The gloomy forecast of things to come hadn’t affected Freddy and George yet as they watched their mother across the field hang clothes on the long clothesline that stretched from the farm house to the side of the chicken coop. They laughed as the pants and shirts danced in the wind and wound themselves on the clothesline looking like extra skinny scarecrows.
The cottonwood that stood on the crest of the hill kept watch over the young boys. A few early blackberry canes crept among the bracken and wild wheat that covered the hill.
In time past, fast moving water had cut a stream bed at the foot of the hill. Not only did it give cool clear water to drink and salmon to catch in the fall, it also kept the milk cows from wandering too far from the house and barn.
“Over here on this side of the stream is the perfect place for the fort,” said Freddy, being three years older, he knew everything.
Even though the boys had to share with the small herd of sheep their dad kept as meat for the winter, it was near enough, yet far enough from their home.
The cows sometimes did double duty, letting let the family know if coyotes were lurking around trying for a stray sheep.
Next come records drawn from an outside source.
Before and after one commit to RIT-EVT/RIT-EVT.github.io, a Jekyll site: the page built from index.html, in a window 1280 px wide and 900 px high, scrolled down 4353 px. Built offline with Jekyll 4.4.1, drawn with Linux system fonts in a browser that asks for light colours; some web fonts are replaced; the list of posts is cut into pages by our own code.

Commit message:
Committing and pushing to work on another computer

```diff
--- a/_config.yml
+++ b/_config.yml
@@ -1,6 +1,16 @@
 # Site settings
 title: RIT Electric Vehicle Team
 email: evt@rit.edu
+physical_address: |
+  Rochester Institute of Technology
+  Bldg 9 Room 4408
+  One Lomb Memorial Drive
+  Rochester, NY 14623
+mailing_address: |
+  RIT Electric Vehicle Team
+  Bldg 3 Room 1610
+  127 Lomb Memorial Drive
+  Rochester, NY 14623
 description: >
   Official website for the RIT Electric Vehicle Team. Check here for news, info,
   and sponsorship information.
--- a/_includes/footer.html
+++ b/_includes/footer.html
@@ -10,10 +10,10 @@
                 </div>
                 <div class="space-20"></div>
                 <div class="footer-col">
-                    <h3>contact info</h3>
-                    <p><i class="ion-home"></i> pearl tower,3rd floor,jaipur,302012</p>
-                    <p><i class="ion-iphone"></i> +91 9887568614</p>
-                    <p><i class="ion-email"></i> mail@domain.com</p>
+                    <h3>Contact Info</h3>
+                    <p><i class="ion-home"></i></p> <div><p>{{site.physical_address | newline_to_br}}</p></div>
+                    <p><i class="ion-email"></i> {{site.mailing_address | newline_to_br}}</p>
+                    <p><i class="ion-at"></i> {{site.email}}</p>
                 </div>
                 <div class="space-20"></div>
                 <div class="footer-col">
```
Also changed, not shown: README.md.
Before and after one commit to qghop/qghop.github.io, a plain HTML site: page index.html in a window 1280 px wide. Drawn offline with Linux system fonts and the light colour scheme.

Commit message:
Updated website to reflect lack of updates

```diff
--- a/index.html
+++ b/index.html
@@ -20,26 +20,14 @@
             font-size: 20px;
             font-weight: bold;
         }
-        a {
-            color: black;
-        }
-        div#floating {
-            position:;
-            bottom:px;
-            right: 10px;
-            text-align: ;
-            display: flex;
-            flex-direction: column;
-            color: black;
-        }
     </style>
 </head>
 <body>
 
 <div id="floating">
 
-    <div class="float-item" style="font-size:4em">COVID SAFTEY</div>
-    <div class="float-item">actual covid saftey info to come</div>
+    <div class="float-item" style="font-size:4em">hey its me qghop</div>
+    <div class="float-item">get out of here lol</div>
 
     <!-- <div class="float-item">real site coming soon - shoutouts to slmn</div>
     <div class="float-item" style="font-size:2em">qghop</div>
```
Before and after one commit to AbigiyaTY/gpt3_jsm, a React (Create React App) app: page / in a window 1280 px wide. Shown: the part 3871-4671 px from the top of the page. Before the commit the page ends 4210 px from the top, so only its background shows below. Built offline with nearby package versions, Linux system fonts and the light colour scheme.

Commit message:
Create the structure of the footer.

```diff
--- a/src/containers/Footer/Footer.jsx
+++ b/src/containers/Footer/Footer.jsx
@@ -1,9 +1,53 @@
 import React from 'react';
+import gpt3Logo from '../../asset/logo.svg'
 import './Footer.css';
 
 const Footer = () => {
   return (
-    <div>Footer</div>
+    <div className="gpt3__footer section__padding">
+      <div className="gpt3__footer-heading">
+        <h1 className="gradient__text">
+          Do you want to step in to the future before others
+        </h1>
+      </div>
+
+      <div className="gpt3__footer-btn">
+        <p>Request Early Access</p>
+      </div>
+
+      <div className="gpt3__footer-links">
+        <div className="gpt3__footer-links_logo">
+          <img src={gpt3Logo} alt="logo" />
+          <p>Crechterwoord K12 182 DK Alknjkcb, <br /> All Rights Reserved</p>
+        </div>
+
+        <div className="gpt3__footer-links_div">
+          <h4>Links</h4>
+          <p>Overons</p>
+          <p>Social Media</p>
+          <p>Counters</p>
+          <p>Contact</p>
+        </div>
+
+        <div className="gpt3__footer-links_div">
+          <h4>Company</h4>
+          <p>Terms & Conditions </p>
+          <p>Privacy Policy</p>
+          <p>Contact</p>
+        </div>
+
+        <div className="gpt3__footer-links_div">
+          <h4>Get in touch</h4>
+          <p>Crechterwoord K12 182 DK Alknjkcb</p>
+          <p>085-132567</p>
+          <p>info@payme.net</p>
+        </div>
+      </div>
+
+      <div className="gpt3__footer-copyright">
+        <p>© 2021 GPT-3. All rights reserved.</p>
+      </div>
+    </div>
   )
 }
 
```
They were almost better guardians than the dogs that followed the boys.
“Let’s start building right now,” cried Freddy catching his second wind. He jumped up, from his spot by the small fir tree, picked up a board and drove it into the dry earth that they were sitting on. “We’ll build it right here,” he said, and began to pace off the size of the new fort.
George and Freddy worked the rest of the day, and slowly the fort began to take shape. George being younger was not good at hammering nails. But he could hold the other end of the board while Freddy sawed, and he ran and fetched for his older brother. He knew he was helping build too.
When they heard their mother calling them for the evening meal, they both gave a satisfied sigh of accomplishment as they dropped their tools and ran towards home.
“I’m hungry enough to eat an elephant!” laughed Freddy as they sloshed across the creek. That’s what their older bother Eric always said in earlier days when all three boys would race back to the house for supper. Eric didn’t play with them much anymore though, he was seven years older than Freddy and had chores around the farm, and besides, he said he was too old for childish play; he had grownup things to do.
Freddy and George missed him a lot.
One day when the fort was almost finished George came running pell-mell across the cow pasture and splashed his way across the stream.
“Freddy, come quick, see what’s on the road. You’re not going to believe it!”
The boys scrambled back through the field, across the stream, over the road and there in the ditch were two dead, partly eaten, sheep.
“We have to get pa right away; I think these are our sheep that the coyotes got. He’s going to be madder ‘n a wet hen! You go get him George, I’ll wait here and keep the crows away.”
* * * *